Scientists have identified a gene that controls the root growth in plants, thus paving the way for agriculture revolution.

The study conducted by Philip Benfey, professor of biology at Duke University and director of Duke’s Institute for Genome Sciences and Policy Center for Systems Biology, and his team reveals that the absence of the gene UPBEAT1 (UPB1) triggers root growth in plants. This finding can help in the cultivation of more economically viable plants in the future by manipulating the gene that controls root growth.

This new research can also improve crop cultivation in dry lands as bigger roots can absorb more water from the surroundings. Bigger roots with its ability to grow faster can speed up the growth of switchgrass and Miscanthus considered being the future means of biofuel. This way the farmers can reduce the cultivation time for these perennial grasses. “With switchgrass, for example, frequently you cannot harvest the first year's crop because it takes a long time for the root system to establish," said Benfey, "that would be a huge boon for farmers," he adds.

In addition, the findings will lead to the creation of stronger and bigger plants that absorb more carbon di oxide from the atmosphere, thus reducing the carbon footprint in the atmosphere.

As the growth is manipulated by taking out a gene rather than adding one, this method would not come under the transgenic laws, thus offering a more viable and cost effective option for the farmers than the transgenic method.

The idea needs more research to put it in to practical application. "When we understand them well and can control them, we should be able to regulate root activity,” Benfey said.

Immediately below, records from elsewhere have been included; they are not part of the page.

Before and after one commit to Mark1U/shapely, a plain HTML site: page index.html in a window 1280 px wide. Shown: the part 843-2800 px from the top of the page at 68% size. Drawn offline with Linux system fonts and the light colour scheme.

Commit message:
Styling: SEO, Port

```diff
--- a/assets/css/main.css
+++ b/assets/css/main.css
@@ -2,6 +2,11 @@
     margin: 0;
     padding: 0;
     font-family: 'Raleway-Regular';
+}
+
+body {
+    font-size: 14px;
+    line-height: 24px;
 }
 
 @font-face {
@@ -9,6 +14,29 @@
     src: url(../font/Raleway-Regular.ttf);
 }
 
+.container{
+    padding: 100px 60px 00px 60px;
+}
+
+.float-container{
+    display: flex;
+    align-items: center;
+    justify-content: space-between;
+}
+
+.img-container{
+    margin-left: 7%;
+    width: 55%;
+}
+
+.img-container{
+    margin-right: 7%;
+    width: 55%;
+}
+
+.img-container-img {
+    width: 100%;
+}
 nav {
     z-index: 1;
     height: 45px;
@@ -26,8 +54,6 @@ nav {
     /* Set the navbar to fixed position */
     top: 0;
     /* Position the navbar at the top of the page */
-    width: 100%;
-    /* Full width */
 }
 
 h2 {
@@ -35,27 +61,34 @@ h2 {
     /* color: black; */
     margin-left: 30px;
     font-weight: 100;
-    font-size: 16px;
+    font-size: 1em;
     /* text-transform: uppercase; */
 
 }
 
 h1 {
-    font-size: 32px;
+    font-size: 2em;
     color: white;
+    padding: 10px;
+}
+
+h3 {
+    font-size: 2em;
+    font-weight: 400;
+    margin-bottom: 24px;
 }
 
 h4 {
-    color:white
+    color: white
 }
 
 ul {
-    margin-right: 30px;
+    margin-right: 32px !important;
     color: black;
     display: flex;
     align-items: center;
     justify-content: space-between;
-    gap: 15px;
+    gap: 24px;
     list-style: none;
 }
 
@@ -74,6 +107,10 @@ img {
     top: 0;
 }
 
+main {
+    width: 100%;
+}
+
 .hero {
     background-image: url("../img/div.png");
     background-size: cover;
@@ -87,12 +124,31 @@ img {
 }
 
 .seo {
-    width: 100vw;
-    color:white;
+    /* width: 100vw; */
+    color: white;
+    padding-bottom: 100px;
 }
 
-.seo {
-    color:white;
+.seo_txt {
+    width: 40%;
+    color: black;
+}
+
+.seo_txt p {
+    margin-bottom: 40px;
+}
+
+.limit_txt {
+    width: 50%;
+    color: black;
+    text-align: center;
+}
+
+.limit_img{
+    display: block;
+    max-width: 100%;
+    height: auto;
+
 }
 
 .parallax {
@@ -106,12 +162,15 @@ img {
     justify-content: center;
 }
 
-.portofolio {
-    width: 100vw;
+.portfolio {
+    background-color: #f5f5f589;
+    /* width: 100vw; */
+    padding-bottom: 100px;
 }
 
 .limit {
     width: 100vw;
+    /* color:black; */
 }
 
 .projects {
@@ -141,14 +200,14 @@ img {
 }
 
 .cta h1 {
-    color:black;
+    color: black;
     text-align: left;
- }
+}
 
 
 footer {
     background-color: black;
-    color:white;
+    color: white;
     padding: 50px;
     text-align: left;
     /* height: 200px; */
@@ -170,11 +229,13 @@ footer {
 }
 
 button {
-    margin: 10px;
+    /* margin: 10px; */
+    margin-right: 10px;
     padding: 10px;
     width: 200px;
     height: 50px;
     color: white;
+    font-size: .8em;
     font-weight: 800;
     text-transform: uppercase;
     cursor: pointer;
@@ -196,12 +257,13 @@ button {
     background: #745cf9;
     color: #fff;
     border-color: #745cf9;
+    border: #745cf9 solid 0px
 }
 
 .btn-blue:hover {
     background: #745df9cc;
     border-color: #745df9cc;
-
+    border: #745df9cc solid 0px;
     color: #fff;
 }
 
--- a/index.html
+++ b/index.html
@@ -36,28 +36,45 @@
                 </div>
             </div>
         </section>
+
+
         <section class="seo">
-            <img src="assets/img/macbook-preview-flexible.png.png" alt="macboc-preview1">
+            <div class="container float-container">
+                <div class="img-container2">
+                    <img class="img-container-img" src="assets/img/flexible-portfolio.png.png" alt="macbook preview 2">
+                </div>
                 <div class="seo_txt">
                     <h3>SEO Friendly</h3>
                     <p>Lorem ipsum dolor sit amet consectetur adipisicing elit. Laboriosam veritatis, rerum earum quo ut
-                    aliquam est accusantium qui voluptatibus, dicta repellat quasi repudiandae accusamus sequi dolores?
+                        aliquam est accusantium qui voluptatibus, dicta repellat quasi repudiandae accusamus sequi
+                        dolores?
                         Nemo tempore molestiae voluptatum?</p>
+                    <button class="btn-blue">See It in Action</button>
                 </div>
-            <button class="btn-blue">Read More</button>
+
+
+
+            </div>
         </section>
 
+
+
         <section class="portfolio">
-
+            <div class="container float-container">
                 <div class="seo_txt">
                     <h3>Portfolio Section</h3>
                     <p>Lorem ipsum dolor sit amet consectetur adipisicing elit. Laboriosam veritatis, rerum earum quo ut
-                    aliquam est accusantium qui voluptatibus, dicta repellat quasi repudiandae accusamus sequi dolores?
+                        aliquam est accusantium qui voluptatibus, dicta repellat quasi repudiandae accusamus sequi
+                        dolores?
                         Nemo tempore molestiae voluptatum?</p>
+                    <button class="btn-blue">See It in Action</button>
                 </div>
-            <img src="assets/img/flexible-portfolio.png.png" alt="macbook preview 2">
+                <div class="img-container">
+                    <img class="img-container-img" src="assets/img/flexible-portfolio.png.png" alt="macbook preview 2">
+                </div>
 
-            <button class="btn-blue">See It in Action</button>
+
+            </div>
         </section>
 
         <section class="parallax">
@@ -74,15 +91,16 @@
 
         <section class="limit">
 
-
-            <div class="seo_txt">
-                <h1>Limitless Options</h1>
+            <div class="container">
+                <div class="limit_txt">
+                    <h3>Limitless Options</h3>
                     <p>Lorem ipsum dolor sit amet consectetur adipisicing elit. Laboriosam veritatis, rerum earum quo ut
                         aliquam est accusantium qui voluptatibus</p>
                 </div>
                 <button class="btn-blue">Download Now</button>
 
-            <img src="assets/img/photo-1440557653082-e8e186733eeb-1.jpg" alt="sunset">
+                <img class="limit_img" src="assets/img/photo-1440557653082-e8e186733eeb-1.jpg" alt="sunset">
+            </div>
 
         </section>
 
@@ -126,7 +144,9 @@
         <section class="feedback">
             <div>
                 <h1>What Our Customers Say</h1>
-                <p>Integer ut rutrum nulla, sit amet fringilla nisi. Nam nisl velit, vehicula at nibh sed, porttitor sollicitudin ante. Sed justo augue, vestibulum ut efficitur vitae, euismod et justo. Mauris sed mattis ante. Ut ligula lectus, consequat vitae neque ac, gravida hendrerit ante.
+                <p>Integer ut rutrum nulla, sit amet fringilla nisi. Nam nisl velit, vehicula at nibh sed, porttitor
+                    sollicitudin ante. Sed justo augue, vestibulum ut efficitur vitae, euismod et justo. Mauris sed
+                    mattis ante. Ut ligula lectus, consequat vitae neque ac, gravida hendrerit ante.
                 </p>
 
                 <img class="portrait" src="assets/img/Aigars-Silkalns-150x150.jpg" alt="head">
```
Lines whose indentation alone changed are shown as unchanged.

Modern science has already presented revolutionary ideas for economically viable crop cultivation in the past. Recently a group of scientists from the University of Massachusetts Amherst found ways to silence multiple genes in a plant. Similar researches are conducted around the world to develop plants that aid human sustenance better.